Background In malaria-endemic areas, residents of modern houses have less malaria than those living in traditional houses. This study will determine if modern housing provides incremental protection against clinical malaria over the current best practice of long-lasting insecticidal nets (LLINs) and prompt treatment in The Gambia, determine the incremental cost-effectiveness of the interventions, and analyze the housing market in The Gambia. Methods/design A two-armed, household, cluster-randomized, controlled study will be conducted to assess whether improved housing and LLINs combine to provide better protection against clinical malaria in children than LLINs alone in The Gambia. The unit of randomization will be the household, defined as a house and its occupants. A total of 800 households will be enrolled and will receive LLINs, and 400 will receive improved housing before clinical follow-up. One child aged 6 months to 13 years will be enrolled from each household and followed for clinical malaria using active case detection to estimate malaria incidence for two malaria transmission seasons. Episodes of clinical malaria will be the primary endpoint. Study children will be surveyed at the end of each transmission season to estimate the prevalence of Plasmodium falciparum infection, parasite density, and the prevalence of anemia. Exposure to malaria parasites will be assessed using light traps, followed by detection of Anopheles gambiae species and sporozoite infection. Ancillary economic and social science studies will undertake a cost-effectiveness analysis and use qualitative and participatory methods to explore the acceptability of the housing modifications and to design strategies for scaling-up housing interventions. Discussion The study is the first of its kind to measure the efficacy of housing on reducing clinical malaria, assess the incremental cost-effectiveness of improved housing, and identify mechanisms for scaling up housing interventions. Trial findings will help inform policy makers on improved housing for malaria control in sub-Saharan Africa. Trial registration ISRCTN Registry, ISRCTN02622179. Registered on 23 September 2014.

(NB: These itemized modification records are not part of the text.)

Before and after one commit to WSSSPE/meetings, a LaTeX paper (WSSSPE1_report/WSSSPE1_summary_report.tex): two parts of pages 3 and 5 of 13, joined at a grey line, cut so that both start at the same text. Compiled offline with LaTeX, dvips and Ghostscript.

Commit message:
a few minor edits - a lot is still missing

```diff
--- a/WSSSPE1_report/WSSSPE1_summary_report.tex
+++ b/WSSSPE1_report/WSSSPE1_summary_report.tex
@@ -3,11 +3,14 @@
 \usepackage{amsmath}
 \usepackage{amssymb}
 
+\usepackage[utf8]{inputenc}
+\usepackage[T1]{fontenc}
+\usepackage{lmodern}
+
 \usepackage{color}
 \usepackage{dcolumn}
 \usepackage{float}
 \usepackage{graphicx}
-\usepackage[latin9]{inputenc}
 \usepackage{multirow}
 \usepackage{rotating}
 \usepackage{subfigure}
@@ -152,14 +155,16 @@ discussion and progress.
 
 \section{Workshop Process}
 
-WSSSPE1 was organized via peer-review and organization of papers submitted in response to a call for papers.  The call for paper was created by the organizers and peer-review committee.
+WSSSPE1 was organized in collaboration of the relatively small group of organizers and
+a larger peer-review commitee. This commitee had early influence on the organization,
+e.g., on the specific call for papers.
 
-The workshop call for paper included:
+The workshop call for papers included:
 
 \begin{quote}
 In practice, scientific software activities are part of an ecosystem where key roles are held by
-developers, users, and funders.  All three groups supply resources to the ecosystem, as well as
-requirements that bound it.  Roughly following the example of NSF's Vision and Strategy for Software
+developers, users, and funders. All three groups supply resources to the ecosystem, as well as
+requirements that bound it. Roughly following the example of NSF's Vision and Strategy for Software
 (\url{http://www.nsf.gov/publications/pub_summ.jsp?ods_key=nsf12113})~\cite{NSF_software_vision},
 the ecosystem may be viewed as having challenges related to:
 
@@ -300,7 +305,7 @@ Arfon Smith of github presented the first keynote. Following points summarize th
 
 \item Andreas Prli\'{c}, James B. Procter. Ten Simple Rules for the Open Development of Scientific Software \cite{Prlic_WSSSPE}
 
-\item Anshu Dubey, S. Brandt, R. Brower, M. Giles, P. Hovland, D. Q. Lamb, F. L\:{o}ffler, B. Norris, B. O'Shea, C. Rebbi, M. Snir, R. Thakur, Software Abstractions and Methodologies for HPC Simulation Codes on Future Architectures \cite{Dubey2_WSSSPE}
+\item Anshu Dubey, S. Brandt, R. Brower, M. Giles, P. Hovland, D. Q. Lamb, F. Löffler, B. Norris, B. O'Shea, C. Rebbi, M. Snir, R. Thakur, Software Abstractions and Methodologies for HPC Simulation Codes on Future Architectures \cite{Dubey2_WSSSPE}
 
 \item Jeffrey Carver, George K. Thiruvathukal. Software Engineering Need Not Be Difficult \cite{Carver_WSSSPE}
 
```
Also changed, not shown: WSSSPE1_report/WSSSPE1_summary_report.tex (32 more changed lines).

Item Type:Article
Full text:(VoR) Version of Record
First Live Deposit - 09 December 2016
Available under License - Creative Commons Attribution.
Download PDF
(1053Kb)
Status:Peer-reviewed
Publisher Web site:https://doi.org/10.1186/s13063-016-1400-7
Publisher statement:This article is distributed under the terms of the Creative Commons Attribution 4.0 International License (http://creativecommons.org/licenses/by/4.0/), which permits unrestricted use, distribution, and reproduction in any medium, provided you give appropriate credit to the original author(s) and the source, provide a link to the Creative Commons license, and indicate if changes were made. The Creative Commons Public Domain Dedication waiver (http://creativecommons.org/publicdomain/zero/1.0/) applies to the data made available in this article, unless otherwise stated.
Record Created:09 Dec 2016 10:43
Last Modified:09 Dec 2016 11:24

Social bookmarking: del.icio.usConnoteaBibSonomyCiteULikeFacebookTwitterExport: EndNote, Zotero | BibTex
Look up in GoogleScholar | Find in a UK Library